# What the exercise asks
Copy out the data below. Keep every word as it is.

Before-and-after change records
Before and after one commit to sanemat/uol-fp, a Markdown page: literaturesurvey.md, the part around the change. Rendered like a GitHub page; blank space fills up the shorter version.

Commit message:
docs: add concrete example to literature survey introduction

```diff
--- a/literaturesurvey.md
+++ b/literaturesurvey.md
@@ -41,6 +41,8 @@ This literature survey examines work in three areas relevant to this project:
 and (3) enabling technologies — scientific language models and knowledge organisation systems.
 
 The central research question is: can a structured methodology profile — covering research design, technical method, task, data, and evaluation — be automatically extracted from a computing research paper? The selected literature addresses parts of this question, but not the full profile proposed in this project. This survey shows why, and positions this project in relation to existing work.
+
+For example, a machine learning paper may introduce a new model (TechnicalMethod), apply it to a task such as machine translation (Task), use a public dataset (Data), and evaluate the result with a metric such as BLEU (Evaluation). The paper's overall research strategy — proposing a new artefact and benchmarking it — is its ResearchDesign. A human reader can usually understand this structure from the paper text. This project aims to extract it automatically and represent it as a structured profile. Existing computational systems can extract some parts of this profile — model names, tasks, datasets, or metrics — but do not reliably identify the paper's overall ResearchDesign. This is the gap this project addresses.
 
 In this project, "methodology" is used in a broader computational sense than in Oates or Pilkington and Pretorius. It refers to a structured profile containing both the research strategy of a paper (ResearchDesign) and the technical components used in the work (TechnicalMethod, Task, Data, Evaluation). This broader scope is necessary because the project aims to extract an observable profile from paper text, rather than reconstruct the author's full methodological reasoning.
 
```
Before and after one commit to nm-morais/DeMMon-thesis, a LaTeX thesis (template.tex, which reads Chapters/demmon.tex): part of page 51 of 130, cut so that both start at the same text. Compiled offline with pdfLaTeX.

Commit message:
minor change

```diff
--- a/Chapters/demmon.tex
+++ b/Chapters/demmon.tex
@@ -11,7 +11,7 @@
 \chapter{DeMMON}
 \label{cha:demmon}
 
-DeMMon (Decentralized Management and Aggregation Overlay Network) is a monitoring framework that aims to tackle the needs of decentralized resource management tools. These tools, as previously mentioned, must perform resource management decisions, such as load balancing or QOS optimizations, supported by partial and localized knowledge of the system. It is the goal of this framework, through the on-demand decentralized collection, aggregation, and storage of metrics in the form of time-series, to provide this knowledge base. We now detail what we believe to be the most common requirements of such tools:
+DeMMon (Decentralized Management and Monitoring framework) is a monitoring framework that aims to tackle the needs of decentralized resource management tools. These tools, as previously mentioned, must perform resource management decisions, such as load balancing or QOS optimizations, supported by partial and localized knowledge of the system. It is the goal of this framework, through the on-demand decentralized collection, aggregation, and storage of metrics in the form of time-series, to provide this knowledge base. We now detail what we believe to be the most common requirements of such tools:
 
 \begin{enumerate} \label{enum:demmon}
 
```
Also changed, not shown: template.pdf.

# Solution to this exercise
Before and after one commit to sanemat/uol-fp, a Markdown page: literaturesurvey.md, the part around the change. Rendered like a GitHub page; blank space fills up the shorter version.

Commit message:
docs: add concrete example to literature survey introduction

```diff
--- a/literaturesurvey.md
+++ b/literaturesurvey.md
@@ -41,6 +41,8 @@ This literature survey examines work in three areas relevant to this project:
 and (3) enabling technologies — scientific language models and knowledge organisation systems.
 
 The central research question is: can a structured methodology profile — covering research design, technical method, task, data, and evaluation — be automatically extracted from a computing research paper? The selected literature addresses parts of this question, but not the full profile proposed in this project. This survey shows why, and positions this project in relation to existing work.
+
+For example, a machine learning paper may introduce a new model (TechnicalMethod), apply it to a task such as machine translation (Task), use a public dataset (Data), and evaluate the result with a metric such as BLEU (Evaluation). The paper's overall research strategy — proposing a new artefact and benchmarking it — is its ResearchDesign. A human reader can usually understand this structure from the paper text. This project aims to extract it automatically and represent it as a structured profile. Existing computational systems can extract some parts of this profile — model names, tasks, datasets, or metrics — but do not reliably identify the paper's overall ResearchDesign. This is the gap this project addresses.
 
 In this project, "methodology" is used in a broader computational sense than in Oates or Pilkington and Pretorius. It refers to a structured profile containing both the research strategy of a paper (ResearchDesign) and the technical components used in the work (TechnicalMethod, Task, Data, Evaluation). This broader scope is necessary because the project aims to extract an observable profile from paper text, rather than reconstruct the author's full methodological reasoning.
 
```
Before and after one commit to nm-morais/DeMMon-thesis, a LaTeX thesis (template.tex, which reads Chapters/demmon.tex): part of page 51 of 130, cut so that both start at the same text. Compiled offline with pdfLaTeX.

Commit message:
minor change

```diff
--- a/Chapters/demmon.tex
+++ b/Chapters/demmon.tex
@@ -11,7 +11,7 @@
 \chapter{DeMMON}
 \label{cha:demmon}
 
-DeMMon (Decentralized Management and Aggregation Overlay Network) is a monitoring framework that aims to tackle the needs of decentralized resource management tools. These tools, as previously mentioned, must perform resource management decisions, such as load balancing or QOS optimizations, supported by partial and localized knowledge of the system. It is the goal of this framework, through the on-demand decentralized collection, aggregation, and storage of metrics in the form of time-series, to provide this knowledge base. We now detail what we believe to be the most common requirements of such tools:
+DeMMon (Decentralized Management and Monitoring framework) is a monitoring framework that aims to tackle the needs of decentralized resource management tools. These tools, as previously mentioned, must perform resource management decisions, such as load balancing or QOS optimizations, supported by partial and localized knowledge of the system. It is the goal of this framework, through the on-demand decentralized collection, aggregation, and storage of metrics in the form of time-series, to provide this knowledge base. We now detail what we believe to be the most common requirements of such tools:
 
 \begin{enumerate} \label{enum:demmon}
 
```
Also changed, not shown: template.pdf.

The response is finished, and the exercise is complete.